trillion framework, is that number etched in stone or, you know, look, krysten sinema nasims to think it is not. >> well, i heard her comments, but it is going to be passed before we leave here, and that is important news. then, i think that what you are going to be seeing is consensus in the end, chuck, in terms of the importance of moving forward with the rest of president biden's buy back better bill. and part of it in the infrastructure bill, but there is broad consensus that the other part of it needs to be a fleshed out through the other american families plan and america workers plan. so, i am confident that we will move in that direction, and of course, speaker pelosi has made
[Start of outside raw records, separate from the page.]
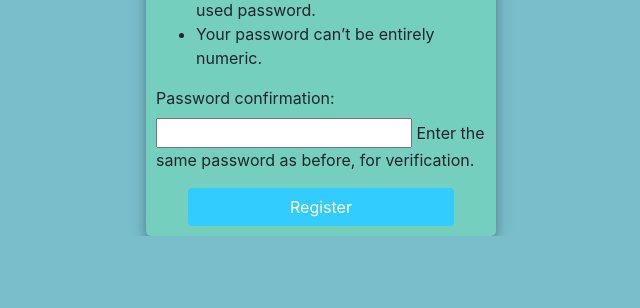
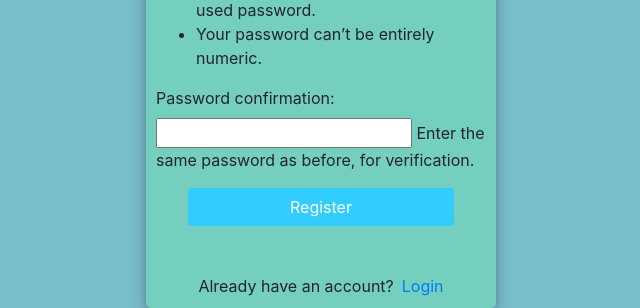
Before and after one commit to cyphersprojekt/Entrega-1-Munoz, a Django app: page /users/register/ in a window 1280 px wide. Shown: the part 629-937 px from the top of the page, without its empty margins (319-959 px from the left). Before the commit the page ends 865 px from the top, so only its background shows below. Run offline with Django 4.2, Linux system fonts and the light colour scheme; some libraries are stand-ins or nearby versions.

Commit message:
terminado el manejo de cuentas con fourusers, ahora solo falta el manejo de los perfiles de dichas cuentas :)

```diff
--- a/fourapp/views.py
+++ b/fourapp/views.py
@@ -9,7 +9,7 @@ from django.contrib.auth.decorators import login_required
 from django.views.generic import TemplateView
 
 
-def register_page(request):
+""" def register_page(request):
     if request.user.is_authenticated:
         return redirect('/')
     else:
@@ -41,7 +41,7 @@ def login_page(request):
 
 def logout_page(request):
     logout(request)
-    return redirect('/')
+    return redirect('/') """
 
 def index(request):
     #clear_posts()
--- a/fourjango/urls.py
+++ b/fourjango/urls.py
@@ -24,5 +24,6 @@ urlpatterns = [
     path('admin/', admin.site.urls),
     path('', include('fourapp.urls')), #incluyo las urls de fourapp para manejar todo desde la app en lugar de usar el root
     path('users/', include('fourusers.urls')), #incluyo las urls de fourusers para manejar todo desde la app en lugar de usar el root
+    path('users/', include('django.contrib.auth.urls')), #incluyo las urls de django para manejar todo desde la app en lugar de usar el root
 
 ]+ static(settings.MEDIA_URL, document_root=settings.MEDIA_ROOT) #esto lo saqué de un video de codemy
--- a/fourusers/templates/login.html
+++ b/fourusers/templates/login.html
@@ -110,7 +110,7 @@
                 {% endfor %}
 				<div class="mt-4">
 					<div class="d-flex justify-content-center links">
-						Don't have an account? <a href="{% url 'register' %}" class="ml-2">Sign Up</a>
+						Don't have an account? <a href="{% url 'fourusers:register' %}" class="ml-2">Sign Up</a>
 					</div>
 
 				</div>
--- a/fourusers/templates/register.html
+++ b/fourusers/templates/register.html
@@ -81,5 +81,11 @@
 						<div class="d-flex justify-content-center mt-3 login_container">
 							<button type="submit" name="button" class="btn login_btn">Register</button>
 					</form>
+				</div>
+			</div>
+			<br><br>
+			<div class="d-flex justify-content-center links">
+				Already have an account? <a href="{% url 'fourusers:login' %}" class="ml-2">Login</a>
+			</div>
 </body>
 </html>
--- a/fourusers/urls.py
+++ b/fourusers/urls.py
@@ -5,8 +5,8 @@ app_name = 'fourusers'
 
 urlpatterns = [
     path('register/', views.register, name='register'),
-    path('login/', views.login, name='login'),
-    path('logout/', views.logout, name='logout'),
+    path('login/', views.login_user, name='login'),
+    path('logout/', views.log_out, name='logout'),
     path('user/', views.view_user, name='user'),
     path('user/settings/', views.settings, name='settings'),
 ]
--- a/fourusers/views.py
+++ b/fourusers/views.py
@@ -1,29 +1,42 @@
 from django.shortcuts import render, redirect
-from django.contrib.auth import login, authenticate
+from django.contrib.auth import login, authenticate, logout
+from django.contrib import messages
 from .forms import SignUpForm
-import fourapp.views
 # Create your views here.
 
 
 def register(request):
-    if request.method == 'POST':
-        form = SignUpForm(request.POST)
-        if form.is_valid():
-            form.save()
-            username = form.cleaned_data.get('username')
-            password = form.cleaned_data.get('password1')
-            user = authenticate(username=username, password=password)
-            login(user)
-            return redirect('fourapp:index')
+    if request.user.is_authenticated:
+        return redirect('fourapp:index')
     else:
         form = SignUpForm()
-    return render(request, 'register.html', {'form': form})
+        if request.method == 'POST':
+            form = SignUpForm(request.POST)
+            if form.is_valid():
+                form.save()
+                messages.success(request, 'User successfully created!')
+                return redirect('fourusers:login')
+        return render(request, 'register.html', {'form': form})
 
-def login(request):
-    return
+def login_user(request):
+    if request.user.is_authenticated:
+        return redirect('fourapp:index')
+    else:
+        if request.method == 'POST':
+            username = request.POST['username']
+            password = request.POST['password']
+            user = authenticate(request, username=username, password=password)
+            if user != None:
+                login(request, user)
+                return redirect('fourapp:index')
+            else:
+                messages.error(request, 'Invalid username or password')
+                return redirect('fourusers:login')
+        return render(request, 'login.html')
 
-def logout(request):
-    return
+def log_out(request):
+    logout(request)
+    return redirect('fourapp:index')
 
 def view_user(request):
     return
```
Also changed, not shown: README.md.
very clear that she says that this is a two-track process, and it is a two-track process, and so there is plenty of opportunity to make sure that we fulfill the promise of the overall commitment to get the build back better path. >> are you confident that it'll be north of $3 trillion or not? >> yes. i am. look, we had unanimous agreement as you know in the senate amongst the democrats of the $3.5 trillion and there are different pieces, and some of it that are direct investments and tax cuts, and we have tax cuts for middle income and working families and is that part of the 3.5 trillion? it is not spending, so there is room for discussion here. but in the end, we will move forward. >> senator chris van hollen who is big player on the budget
committee and democrat from maryland and we appreciate your coming on to share your perspective. and we thank you all for being with us this hour. more monday on "meet the press daily" and what is left of the washington nationals. stay tuned with more from geoff bennett. h more from geoff bennett. ♪ so i'd like to know where you got the notion ♪ ♪ to rock the boat don't rock the boat, baby ♪ ♪ rock the boat don't tip the boat over ♪ ♪ rock the boat ♪ ♪ don't rock the boat, baby ♪ ♪ rock the boat ♪ see disney's jungle cruise. it's time to rock the boat, america. (realtor) the previous owners left in a hurry, see disney's jungle cruise. so the house comes with everything you see. follow me. ♪ (realtor) so, any questions?
♪♪ it is good to be with you on this friday. i'm geoff bennett and as we come on the air, the war has changed. that is the word from the cdc in an internal document obtained by nbc news that details alarming dangers of how contagious the delta variant really is. look at this chart contained in document showing that delta is more transmissible than the flu and the common cold and the smallpox and just as contagious as the chicken pox. this is key. vaccinated people may be just as likely to transmit the virus as the unvaccinated. that is what prompted the